Subject: Philippines: Community Radio for Change
Organization: Mihikatha
Article: 2416

Community Radio

By Don de Silva, 16 December 1996

Tambuli, the carabao horn, traditionally used in a village in the Philippines to convene a meeting, is now the call name of a series of community radio stations. Tambuli has become the voice of disadvantaged communities.

Financed by the Danish International Development Agency (DANIDA) through the UNESCO International Programme for Development Co-operation, the Tambuli community media project was launched in 1987.

In the Philippines, 90 per cent of the population own radio sets. Radio is the most potent medium of communication. The project aimed at setting up 12 media community centres. Each community was to organise its own FM radio station, using low-powered (20 watts) transmitters and simple production equipment. At the end of the fist pilot phase, six centres are operating.

The first centre was created with the support of the College of Mass Communication at the University of the Philippines. A small transmitter and studio were set up at Basco in the islands of the Batanes, 670 kilometres north of Manila —Radio Ivatan was on the air.

Other centres have been established in the following locations: Laurel in the coastal province of the Batangas; the farm and fishing towns of Ibajay and Banga in the province of Aklan; Olutanga island in Zamboanga del Sur; and Partido in Camarines Sur.

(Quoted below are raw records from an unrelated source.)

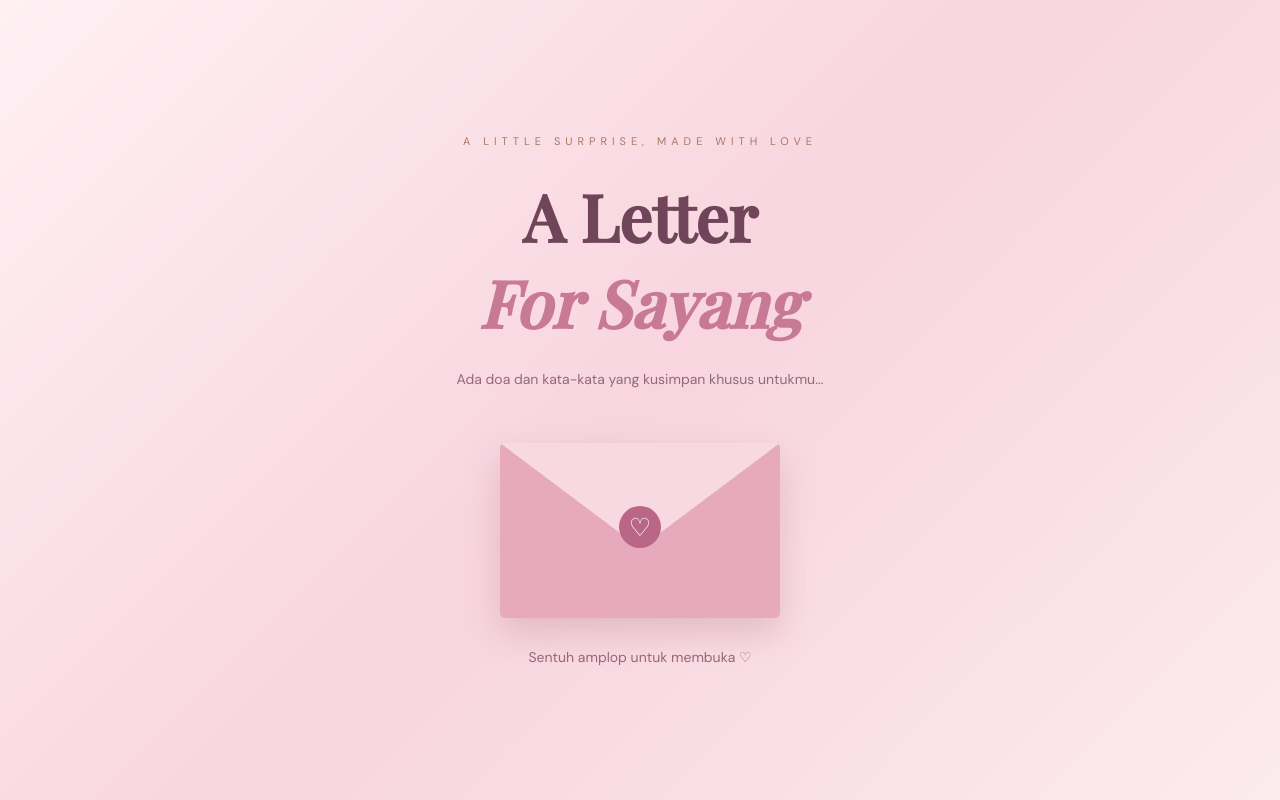
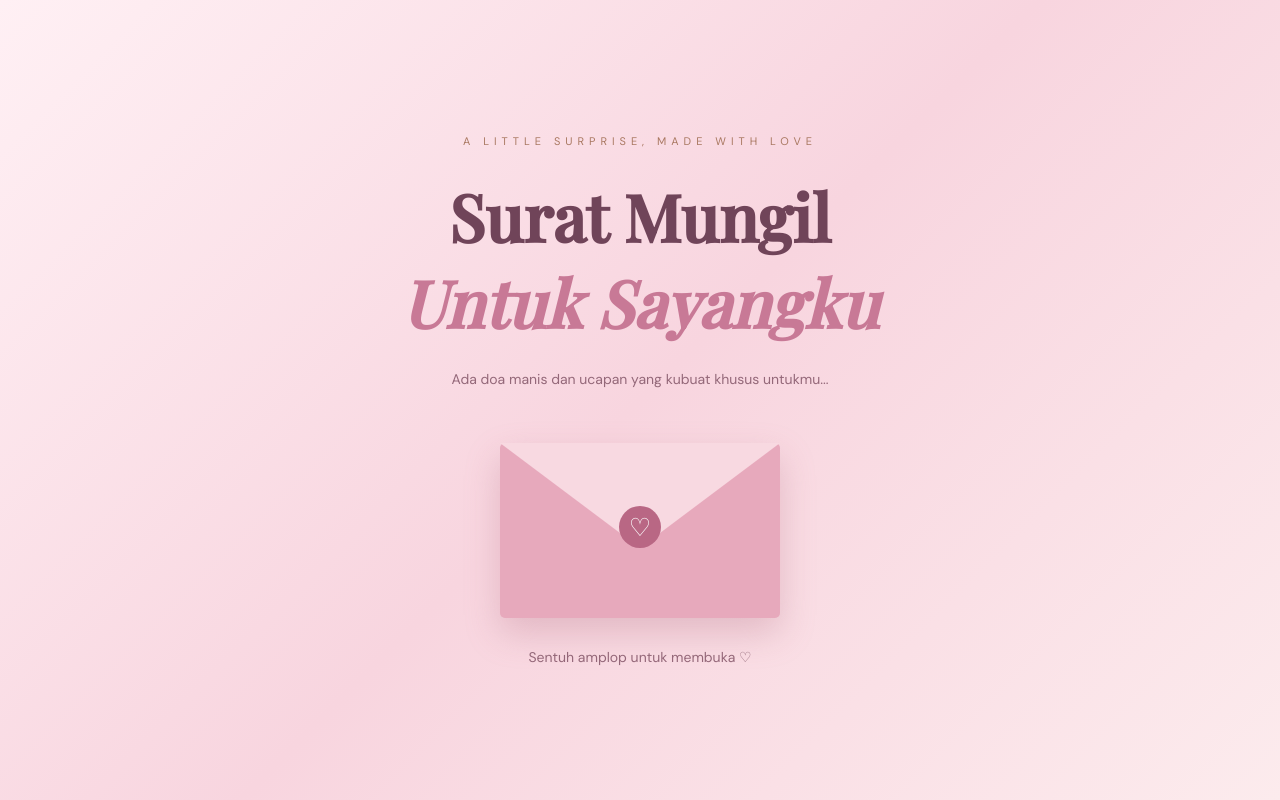
Before and after one commit to Syarifyahyaa/Birthdays, a plain HTML site: page index.html in a window 1280 px wide. Drawn offline with nearby package versions, Linux system fonts and the light colour scheme; a web font is replaced by a local one.

Commit message:
Update index.html

```diff
--- a/index.html
+++ b/index.html
@@ -4,7 +4,7 @@
 <head>
 <meta charset="UTF-8">
 <meta name="viewport" content="width=device-width, initial-scale=1.0">
-<title>Happy Birthday Sayang ♡</title>
+<title>Happy Birthday Sayangkuu ♡</title>
 
 <style>
 @import url('https://fonts.googleapis.com/css2?family=Playfair+Display:ital,wght@0,400;0,500;1,400&family=DM+Sans:wght@300;400&display=swap');
@@ -307,9 +307,9 @@ button:hover {
 
     <div class="kicker">A little surprise, made with love</div>
 
-    <h1>A Letter<br><em>For Sayang</em></h1>
+    <h1>Surat Mungil <br><em>Untuk Sayangku</em></h1>
 
-    <p>Ada doa dan kata-kata yang kusimpan khusus untukmu...</p>
+    <p>Ada doa manis dan ucapan yang kubuat khusus untukmu...</p>
 
     <div class="envelope" id="envelope" onclick="openLetter()"></div>
 
@@ -329,7 +329,7 @@ button:hover {
     </h1>
 
     <p class="subtitle">
-        Untuk Sayang, dengan seluruh cinta dari sayang ♡
+        Untuk Sayangku, dengan seluruh cinta dari aku ♡
     </p>
 
     <!-- FOTO UTAMA -->
```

The present media system is largely run PPPP: profit, propaganda, power and priviledge. We need new public media structures owned and controlled by the people, says Louie Tabing, Tambuli project manager.

According to Tabing: Tambuli has triggered some changes. Set up only in March 1995, the Tambuli station in Camarines Sur managed to stop illegal gambling after much discussions on the air. The whole community was against gambling because people, including the poor, were 50,000 to 100,000 pesos a day for the benefit of the gambling lords.

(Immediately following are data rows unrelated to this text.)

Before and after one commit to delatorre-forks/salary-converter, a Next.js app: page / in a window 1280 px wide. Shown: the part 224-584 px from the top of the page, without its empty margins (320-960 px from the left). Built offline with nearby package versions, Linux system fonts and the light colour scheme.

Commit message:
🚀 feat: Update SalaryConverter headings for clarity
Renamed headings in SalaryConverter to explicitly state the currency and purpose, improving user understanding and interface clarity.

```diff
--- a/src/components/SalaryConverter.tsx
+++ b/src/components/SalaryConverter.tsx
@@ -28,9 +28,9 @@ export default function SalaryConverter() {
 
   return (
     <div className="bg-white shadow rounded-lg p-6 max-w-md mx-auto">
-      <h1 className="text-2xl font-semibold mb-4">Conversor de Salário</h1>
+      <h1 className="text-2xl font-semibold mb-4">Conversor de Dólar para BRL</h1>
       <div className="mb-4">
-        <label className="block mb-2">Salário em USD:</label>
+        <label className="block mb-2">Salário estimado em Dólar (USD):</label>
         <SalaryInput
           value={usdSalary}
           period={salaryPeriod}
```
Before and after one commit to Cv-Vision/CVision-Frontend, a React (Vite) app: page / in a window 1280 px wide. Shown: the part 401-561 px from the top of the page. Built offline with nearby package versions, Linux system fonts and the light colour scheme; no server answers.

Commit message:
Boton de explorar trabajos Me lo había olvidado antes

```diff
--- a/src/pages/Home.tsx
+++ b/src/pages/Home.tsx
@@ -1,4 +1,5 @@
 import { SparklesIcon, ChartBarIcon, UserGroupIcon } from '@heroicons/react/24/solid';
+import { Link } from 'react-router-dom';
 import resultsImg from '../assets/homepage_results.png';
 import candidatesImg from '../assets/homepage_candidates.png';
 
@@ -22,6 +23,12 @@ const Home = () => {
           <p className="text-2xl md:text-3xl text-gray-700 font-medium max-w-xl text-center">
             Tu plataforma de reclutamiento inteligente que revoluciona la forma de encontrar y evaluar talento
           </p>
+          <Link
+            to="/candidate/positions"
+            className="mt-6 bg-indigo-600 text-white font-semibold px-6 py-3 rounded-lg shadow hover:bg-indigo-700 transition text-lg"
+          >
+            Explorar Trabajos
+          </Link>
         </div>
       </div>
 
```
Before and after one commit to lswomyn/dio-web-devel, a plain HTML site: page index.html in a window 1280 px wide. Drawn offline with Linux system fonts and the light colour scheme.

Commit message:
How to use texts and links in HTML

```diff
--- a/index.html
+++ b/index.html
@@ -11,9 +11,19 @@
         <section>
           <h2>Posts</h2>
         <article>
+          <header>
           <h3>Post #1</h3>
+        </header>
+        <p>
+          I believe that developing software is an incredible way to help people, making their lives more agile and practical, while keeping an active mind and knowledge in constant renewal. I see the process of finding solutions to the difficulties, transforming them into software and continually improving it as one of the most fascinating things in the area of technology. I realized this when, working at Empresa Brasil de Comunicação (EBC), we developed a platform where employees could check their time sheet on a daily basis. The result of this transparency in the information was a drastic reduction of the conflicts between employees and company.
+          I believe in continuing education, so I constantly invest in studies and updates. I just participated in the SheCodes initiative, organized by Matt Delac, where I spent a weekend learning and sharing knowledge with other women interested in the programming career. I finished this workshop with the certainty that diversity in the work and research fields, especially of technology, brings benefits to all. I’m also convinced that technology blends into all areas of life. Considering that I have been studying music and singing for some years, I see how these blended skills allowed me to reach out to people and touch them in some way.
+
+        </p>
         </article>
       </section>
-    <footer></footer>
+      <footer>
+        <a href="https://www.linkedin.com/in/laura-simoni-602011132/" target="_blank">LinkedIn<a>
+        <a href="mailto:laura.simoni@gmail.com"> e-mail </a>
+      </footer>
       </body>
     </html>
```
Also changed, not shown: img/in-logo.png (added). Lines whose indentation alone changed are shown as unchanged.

For the Tambuli communities, the sing-along machine, karaoke, has become the heart of the radio stations operations. In December 1994, the community of Banga in Aklan raised local funds for the purchase of a karaoke system for their radio station. For the villagers, karaoke time was the time for their baranggayan sa himpapawid (village on the air); live discussion of local problems and the search for solutions, a dialogue with local officials, and interviews carried out between musical performances.

The strategy was such a hit that it was adopted by other stations and the baranggayan has become the most popular programme. During a visit to Ibajay in Aklan, the members of a project review mission witnessed a live baranggayan in the local language. Some 60 people gathered for the event held under the coconut trees along the beach. Most performed alternating roles as hosts, emcees, technicians, co-ordinators, interviewers and interviewees. A highlight was a 20-minute segment called Balitaktakan, or a debate with the mayor and councillors. Spliced into rounds of songs and poetry readings were discussions on fund-raising for the construction of a bridge and lack of school teachers in the village.

The Tambuli radio community project has demystified radio technology and succeeded in drawing village communities to participate in broadcasting. Were it not for Tambuli, the people of Banga still will be lying back passively, says Porfirio Bullo, manager of the local media centre.